The Wanderlust’s aging quirks, one of which was to occasionally drip on us as we slept, were compensated for by Mew-Ah’s excellent meals and our being generally pampered by the crew. We had a lot of interesting chats with So-So, who told us, among other things about his life, that he was going to send his five-year-old son to a monastery for a year when he became six, and that he himself had done so at the ages of eleven and seventeen.

We travelled in November, at the tail end of the rainy season – and it poured steadily for two days, which caused us to miss some planned snorkelling, fishing and jungle trekking; our first morning was spent on the scheduled stop at Nyaung Wee Island. We were interested to find that the large number of open-fronted shops/family dwellings were geared to only selling daily necessities to the crews of local fishing boats; we never saw as much as a shell necklace or any concession to the occasional tourist during the whole of our cruise.

It was interesting to talk (in translation) to these islanders about their way of life, particularly when we went by dinghy to a Moken (or ‘sea gypsy’) village, which was steadily getting larger. It was sad to hear that the government is now prohibiting practices central to Moken culture, including their tradition of fashioning boats from island trees. They told us that the government is keen for their children to have primary and secondary education, the latter being given on the mainland up to the age of 14, after which many of the children return to a life of fishing or shop-keeping.

On the way back to The Wanderlust, water got into the dinghy’s engine, which stopped; the skipper came in a kayak to explain that they couldn’t come to tow us, as the engine had seized up. Eventually we wheezed our way back…the crew’s mantra ‘It will be okay – no problem!’ did prove effective against all odds!

The next day, which was sunny, we kayaked up the exotic Lampi river, and later anchored at the idyllic Nga Mann Island, where we swam in picture-perfect turquoise seas and wandered on white sand on the edge of a jungle sporting wonderfully colourful fruits and flowers. Next we visited a village on Myauk Ni Island, again to have a most interesting conversation about the islanders’ daily lives – they see very few foreigners, only usually conversing with the fishermen who come for provisions.

The next day we awoke to cloudless sunshine, and again ambled along beautiful island beaches, always entirely to ourselves. For our last meal Mew-Ah excelled himself by producing a sumptuous lunch of soup-filled pumpkin and prawns in a delicious sauce. Then back in the sunshine to Kawthaung.
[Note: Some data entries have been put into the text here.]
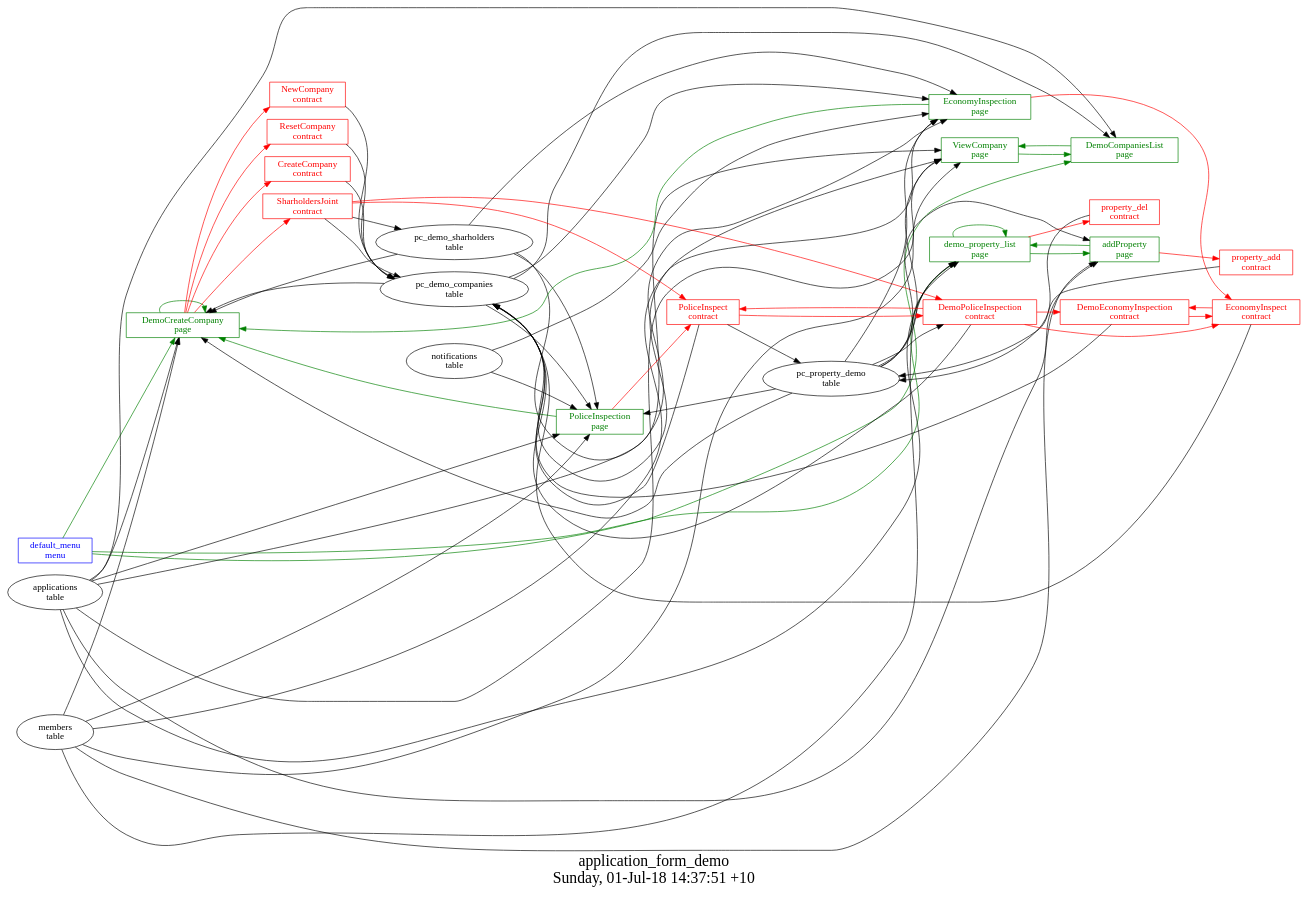
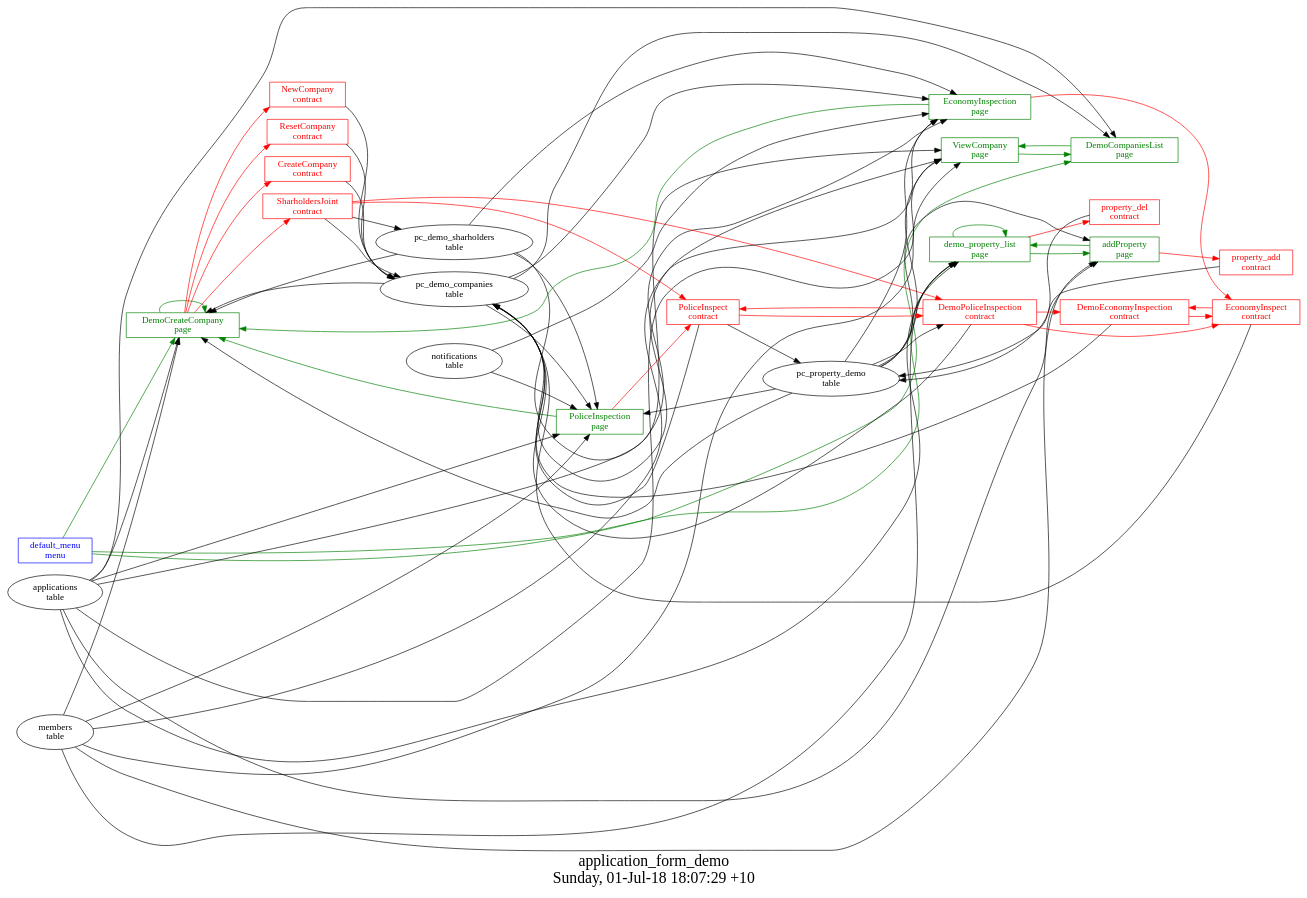
Before and after one commit to AplaProject/apps: the diagram in quick-start/application_form_demo/struct.dot, drawn with Graphviz. The commit also changed 1 other file, not shown here.

Commit message:
application_form

```diff
--- a/quick-start/application_form_demo/struct.dot
+++ b/quick-start/application_form_demo/struct.dot
@@ -1,99 +1,99 @@
 digraph G {
 fontsize="24";
-label="application_form_demo\nSunday, 01-Jul-18 14:37:51 +10";
+label="application_form_demo\nSunday, 01-Jul-18 18:07:29 +10";
 nojustify=true;
 ordering=out;
 rankdir=LR;
 size="30";
 "default_menu\nmenu" -> "DemoCreateCompany\npage"  [ color=green ]
 "default_menu\nmenu" -> "demo_property_list\npage"  [ color=green ]
 "default_menu\nmenu" -> "DemoCompaniesList\npage"  [ color=green ]
 "default_menu\nmenu" [color=blue, fontcolor=blue, group=menus, shape=record];
 "pc_demo_companies\ntable" -> "DemoCompaniesList\npage"
 "applications\ntable" -> "DemoCompaniesList\npage"
 "DemoCompaniesList\npage" -> "ViewCompany\npage"  [ color=green ]
 "DemoCompaniesList\npage" [color=green, fontcolor=green, group=pages, shape=record];
 "DemoCreateCompany\npage" -> "NewCompany\ncontract"  [ color=red ]
 "DemoCreateCompany\npage" -> "ResetCompany\ncontract"  [ color=red ]
 "DemoCreateCompany\npage" -> "CreateCompany\ncontract"  [ color=red ]
 "DemoCreateCompany\npage" -> "SharholdersJoint\ncontract"  [ color=red ]
 "applications\ntable" -> "DemoCreateCompany\npage"
 "pc_demo_companies\ntable" -> "DemoCreateCompany\npage"
 "members\ntable" -> "DemoCreateCompany\npage"
 "pc_demo_sharholders\ntable" -> "DemoCreateCompany\npage"
 "pc_property_demo\ntable" -> "DemoCreateCompany\npage"
 "DemoCreateCompany\npage" -> "DemoCreateCompany\npage"  [ color=green ]
 "DemoCreateCompany\npage" [color=green, fontcolor=green, group=pages, shape=record];
 "EconomyInspection\npage" -> "EconomyInspect\ncontract"  [ color=red ]
 "notifications\ntable" -> "EconomyInspection\npage"
 "pc_demo_companies\ntable" -> "EconomyInspection\npage"
 "pc_property_demo\ntable" -> "EconomyInspection\npage"
 "applications\ntable" -> "EconomyInspection\npage"
 "pc_demo_sharholders\ntable" -> "EconomyInspection\npage"
 "members\ntable" -> "EconomyInspection\npage"
 "EconomyInspection\npage" -> "DemoCreateCompany\npage"  [ color=green ]
 "EconomyInspection\npage" [color=green, fontcolor=green, group=pages, shape=record];
 "PoliceInspection\npage" -> "PoliceInspect\ncontract"  [ color=red ]
 "notifications\ntable" -> "PoliceInspection\npage"
 "pc_demo_companies\ntable" -> "PoliceInspection\npage"
 "pc_property_demo\ntable" -> "PoliceInspection\npage"
 "applications\ntable" -> "PoliceInspection\npage"
 "pc_demo_sharholders\ntable" -> "PoliceInspection\npage"
 "members\ntable" -> "PoliceInspection\npage"
 "PoliceInspection\npage" -> "DemoCreateCompany\npage"  [ color=green ]
 "PoliceInspection\npage" [color=green, fontcolor=green, group=pages, shape=record];
 "pc_demo_companies\ntable" -> "ViewCompany\npage"
 "pc_property_demo\ntable" -> "ViewCompany\npage"
 "applications\ntable" -> "ViewCompany\npage"
 "pc_demo_sharholders\ntable" -> "ViewCompany\npage"
 "members\ntable" -> "ViewCompany\npage"
 "ViewCompany\npage" -> "DemoCompaniesList\npage"  [ color=green ]
 "ViewCompany\npage" [color=green, fontcolor=green, group=pages, shape=record];
 "addProperty\npage" -> "property_add\ncontract"  [ color=red ]
 "applications\ntable" -> "addProperty\npage"
 "pc_property_demo\ntable" -> "addProperty\npage"
 "members\ntable" -> "addProperty\npage"
 "addProperty\npage" -> "demo_property_list\npage"  [ color=green ]
 "addProperty\npage" [color=green, fontcolor=green, group=pages, shape=record];
 "demo_property_list\npage" -> "property_del\ncontract"  [ color=red ]
 "pc_property_demo\ntable" -> "demo_property_list\npage"
 "applications\ntable" -> "demo_property_list\npage"
 "members\ntable" -> "demo_property_list\npage"
 "demo_property_list\npage" -> "demo_property_list\npage"  [ color=green ]
 "demo_property_list\npage" -> "addProperty\npage"  [ color=green ]
 "demo_property_list\npage" [color=green, fontcolor=green, group=pages, shape=record];
 "CreateCompany\ncontract" -> "pc_demo_companies\ntable"  [ color="" ]
 "CreateCompany\ncontract" [color=red, fontcolor=red, group=contracts, shape=record];
 "DemoEconomyInspection\ncontract" -> "EconomyInspect\ncontract"  [ color=red ]
 "DemoEconomyInspection\ncontract" -> "pc_demo_companies\ntable"  [ color="" ]
 "DemoEconomyInspection\ncontract" [color=red, fontcolor=red, group=contracts, shape=record];
 "DemoPoliceInspection\ncontract" -> "DemoEconomyInspection\ncontract"  [ color=red ]
 "DemoPoliceInspection\ncontract" -> "EconomyInspect\ncontract"  [ color=red ]
 "DemoPoliceInspection\ncontract" -> "PoliceInspect\ncontract"  [ color=red ]
 "DemoPoliceInspection\ncontract" -> "pc_demo_companies\ntable"  [ color="" ]
 "pc_property_demo\ntable" -> "DemoPoliceInspection\ncontract"
 "DemoPoliceInspection\ncontract" [color=red, fontcolor=red, group=contracts, shape=record];
 "EconomyInspect\ncontract" -> "DemoEconomyInspection\ncontract"  [ color=red ]
 "EconomyInspect\ncontract" -> "pc_demo_companies\ntable"  [ color="" ]
 "EconomyInspect\ncontract" [color=red, fontcolor=red, group=contracts, shape=record];
 "NewCompany\ncontract" -> "pc_demo_companies\ntable"  [ color="" ]
 "NewCompany\ncontract" [color=red, fontcolor=red, group=contracts, shape=record];
 "PoliceInspect\ncontract" -> "DemoPoliceInspection\ncontract"  [ color=red ]
 "PoliceInspect\ncontract" -> "pc_demo_companies\ntable"  [ color="" ]
 "PoliceInspect\ncontract" -> "pc_property_demo\ntable"  [ color="" ]
 "PoliceInspect\ncontract" [color=red, fontcolor=red, group=contracts, shape=record];
 "ResetCompany\ncontract" -> "pc_demo_companies\ntable"  [ color="" ]
 "ResetCompany\ncontract" [color=red, fontcolor=red, group=contracts, shape=record];
 "SharholdersJoint\ncontract" -> "DemoPoliceInspection\ncontract"  [ color=red ]
 "SharholdersJoint\ncontract" -> "PoliceInspect\ncontract"  [ color=red ]
 "SharholdersJoint\ncontract" -> "pc_demo_sharholders\ntable"  [ color="" ]
 "SharholdersJoint\ncontract" -> "pc_demo_companies\ntable"  [ color="" ]
 "SharholdersJoint\ncontract" [color=red, fontcolor=red, group=contracts, shape=record];
 "property_add\ncontract" -> "pc_property_demo\ntable"  [ color="" ]
 "property_add\ncontract" [color=red, fontcolor=red, group=contracts, shape=record];
 "property_del\ncontract" -> "pc_property_demo\ntable"  [ color="" ]
 "property_del\ncontract" [color=red, fontcolor=red, group=contracts, shape=record];
 "pc_demo_companies\ntable" [color="", fontcolor="", group=tables, shape=""];
 "pc_demo_sharholders\ntable" [color="", fontcolor="", group=tables, shape=""];
 "pc_property_demo\ntable" [color="", fontcolor="", group=tables, shape=""];
 }
```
This is an interesting town in itself, and people who come here to go on a cruise should allow time to wander through it: there are strong influences of India and Islam, which we hadn’t expected.

Despite the rain and the Wanderlust’s tricks, we found our cruise all we’d hoped for – fascinating, informative and above all, fun.

For more photos from the Myeik Archipelago, check out our Flickr photo album.

Sally Allender, 10th August 2014

Hide

Myanmar tours

Book tours suitable for a range of budgets
from our list of itineraries, or
create your own

Online ticket
booking

Get air, bus, train and boat tickets to the most popular destinations
in Myanmar

Business travellers information
Visit our special section for Myanmar business travel information

Find us on social media

Yangon, Myanmar

Wednesday 22 October


27° C

Recent activity